The Life Science Center started by the North Carolina Technological Development Authority (TDA) last December expects to fill its 20,000 square feet of laboratory and office space by the end of the year.
TDA president David Emmett tells Local Tech Wire the incubator is 50 percent full with two biotech start-up tenants, Ribonomics and Cyprotex. “But we think we’ll have it filled by year’s end,” he says.
Located off Patriot Drive in Durham, the Life Science Center is the only wet lab incubator in the Triangle. It provides space for eight to 10 laboratories and adjoining office space.
Emmett says the TDA, a non-profit technological development organization that spunout of the state department of commerce in 1991, also manages a separate $10 million investment fund.
But the TDA rents the offices for cash, not equity.
“We pay cash for equity and get cash for rent,” Emmett says. The start-ups pay about $1,000 a lab, each of which includes high bandwidth Net access, special lab flooring and walls, emergency sinks and showers, benches and cabinetry, and fume hood connections to take noxious gasses out of the lab.
Emmett says the TDA has half a dozen prospects for the remaining lab space, but the economy has affected its ability to “get leased up as quickly as we had hoped.” All the prospects, he says, “are still trying to determine their lab requirements, close funding, or both.”
The TDA may approach the GoldLEAF fund, which recently announced a major biotech initiative, as it looks for partners to develop more facilities, Emmett says. “It would make a lot of sense,” he says.
Incubators and seed capital are what most biotech start-ups need most, Emmett says, because they can’t sublease just any space. “They have to buy or refit,” he says, “and building or buying are generally not feasible. The timing is bad. They don’t have two years to manage a real estate project. They have to develop their science and hit milestones.”

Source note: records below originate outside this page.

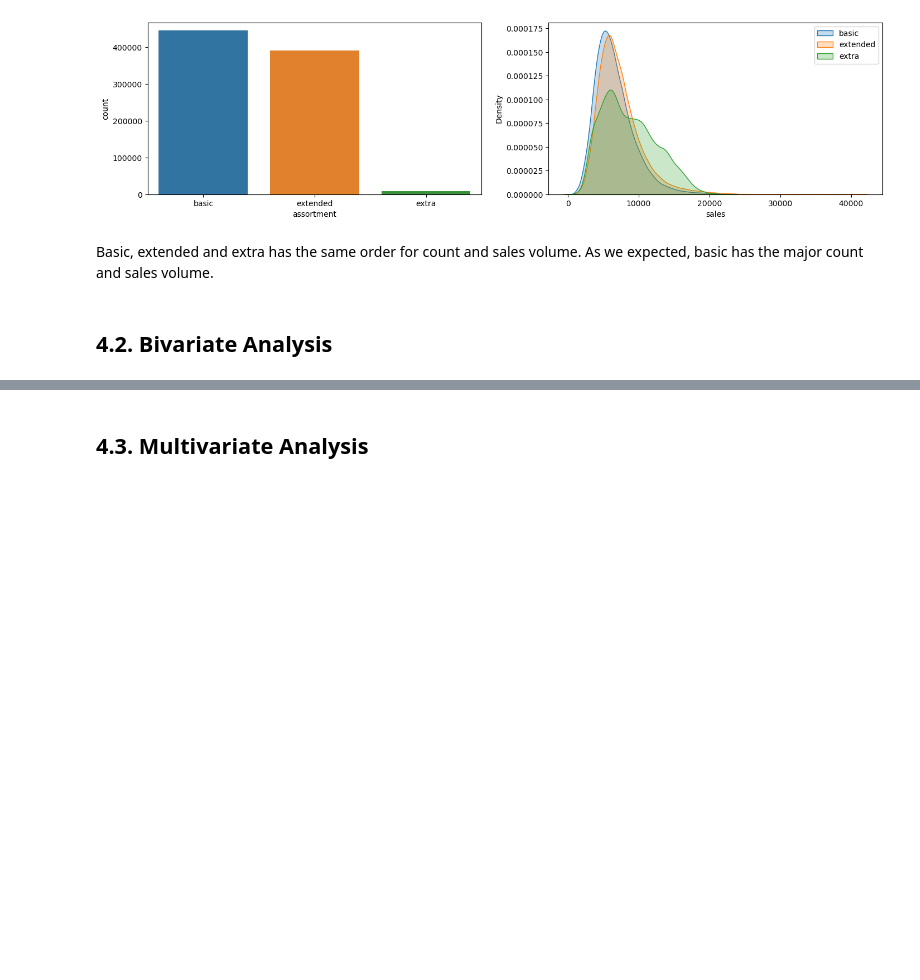
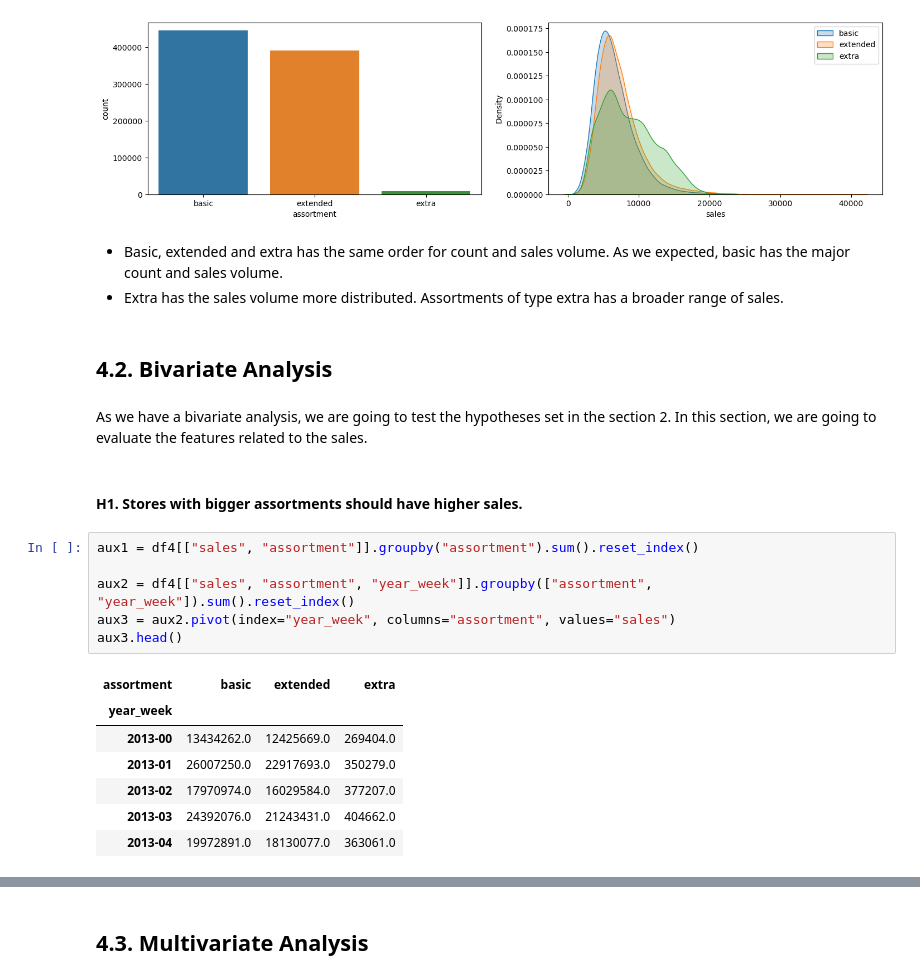
Before and after one commit to lucasquemelli/Rossman_Store_Sales, a Jupyter notebook: rossmann_store_sales.ipynb, the cells around one changed output, grey strips where cells are left out. Cells and saved outputs as stored; diff of their text form; blank space fills up the shorter version.

Commit message:
Bivariate analysis update

```diff
--- a/rossmann_store_sales.ipynb
+++ b/rossmann_store_sales.ipynb
@@ -978,6 +980,25 @@ plt.legend()
 <matplotlib.legend.Legend at 0x...>
 [figure]
 # %% [markdown]
-Basic, extended and extra has the same order for count and sales volume. As we expected, basic has the major count and sales volume.
+- Basic, extended and extra has the same order for count and sales volume. As we expected, basic has the major count and sales volume.
+- Extra has the sales volume more distributed. Assortments of type extra has a broader range of sales.
 # %% [markdown]
 ## 4.2. Bivariate Analysis
+# %% [markdown]
+As we have a bivariate analysis, we are going to test the hypotheses set in the section 2. In this section, we are going to evaluate the features related to the sales.
+# %% [markdown]
+#### **H1.** Stores with bigger assortments should have higher sales.
+# %%
+aux1 = df4[["sales", "assortment"]].groupby("assortment").sum().reset_index()
+
+aux2 = df4[["sales", "assortment", "year_week"]].groupby(["assortment", "year_week"]).sum().reset_index()
+aux3 = aux2.pivot(index="year_week", columns="assortment", values="sales")
+aux3.head()
+# %% [output]
+| assortment | basic | extended | extra |
+| year_week |  |  |  |
+| 2013-00 | 13434262.0 | 12425669.0 | 269404.0 |
+| 2013-01 | 26007250.0 | 22917693.0 | 350279.0 |
+| 2013-02 | 17970974.0 | 16029584.0 | 377207.0 |
+| 2013-03 | 24392076.0 | 21243431.0 | 404662.0 |
+| 2013-04 | 19972891.0 | 18130077.0 | 363061.0 |
```
Also changed, not shown: parts of 7 cells of this notebook.
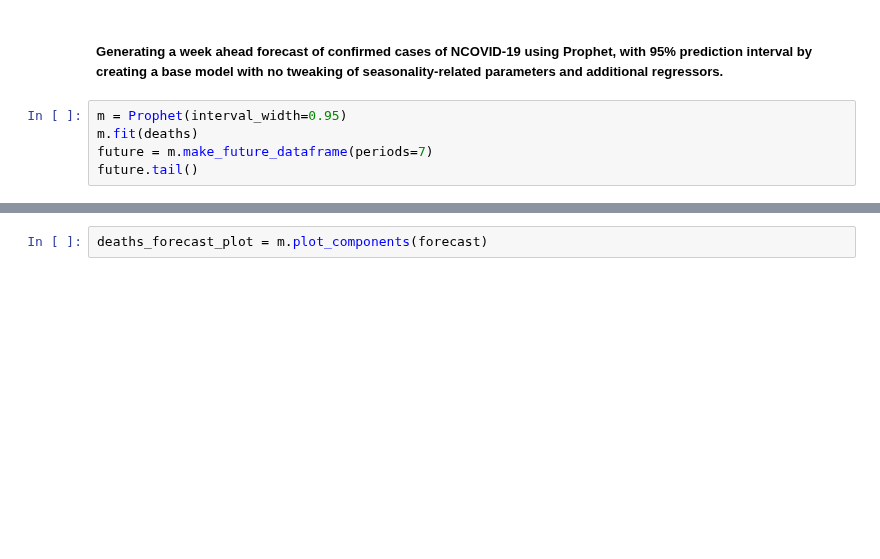
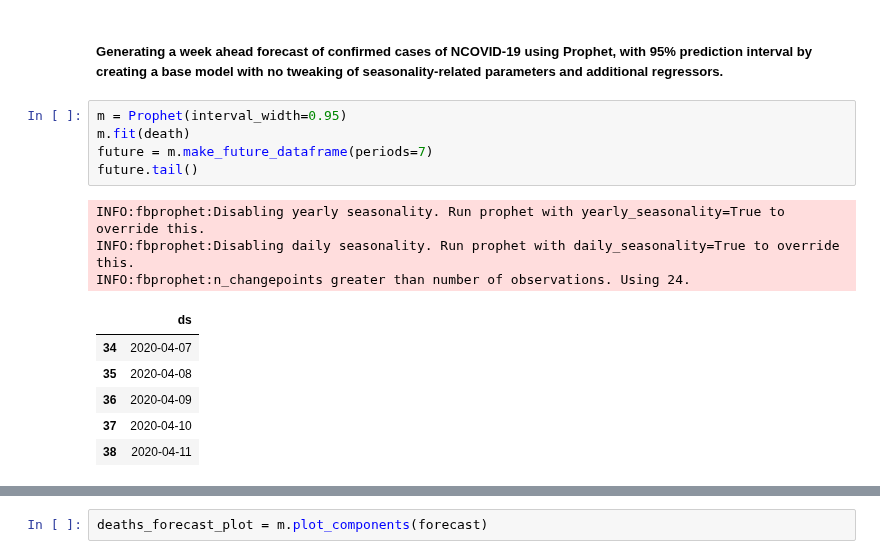
Before and after one commit to DutchDS/Final-Project, a Jupyter notebook: Leo's sandbox/COVID19_prophet.ipynb, the cells around one changed output, grey strips where cells are left out. Drawn from its saved outputs; the diff is of its cells as text; blank space fills up the shorter version.

```diff
--- a/Leo's sandbox/COVID19_prophet.ipynb
+++ b/Leo's sandbox/COVID19_prophet.ipynb
@@ -245,8 +172,18 @@ confirmed_forecast_plot =m.plot_components(forecast)
 ##### Generating a week ahead forecast of confirmed cases of NCOVID-19 using Prophet, with 95% prediction interval by creating a base model with no tweaking of seasonality-related parameters and additional regressors.
 # %%
 m = Prophet(interval_width=0.95)
-m.fit(deaths)
+m.fit(death)
 future = m.make_future_dataframe(periods=7)
 future.tail()
+# %% [output]
+INFO:fbprophet:Disabling yearly seasonality. Run prophet with yearly_seasonality=True to override this.
+INFO:fbprophet:Disabling daily seasonality. Run prophet with daily_seasonality=True to override this.
+INFO:fbprophet:n_changepoints greater than number of observations. Using 24.
+|  | ds |
+| 34 | 2020-04-07 |
+| 35 | 2020-04-08 |
+| 36 | 2020-04-09 |
+| 37 | 2020-04-10 |
+| 38 | 2020-04-11 |
 # %%
 forecast = m.predict(future)
```
Also changed, not shown: parts of 19 cells of this notebook, 35 other files.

Emmett says the company asks potential tenants to submit business plans.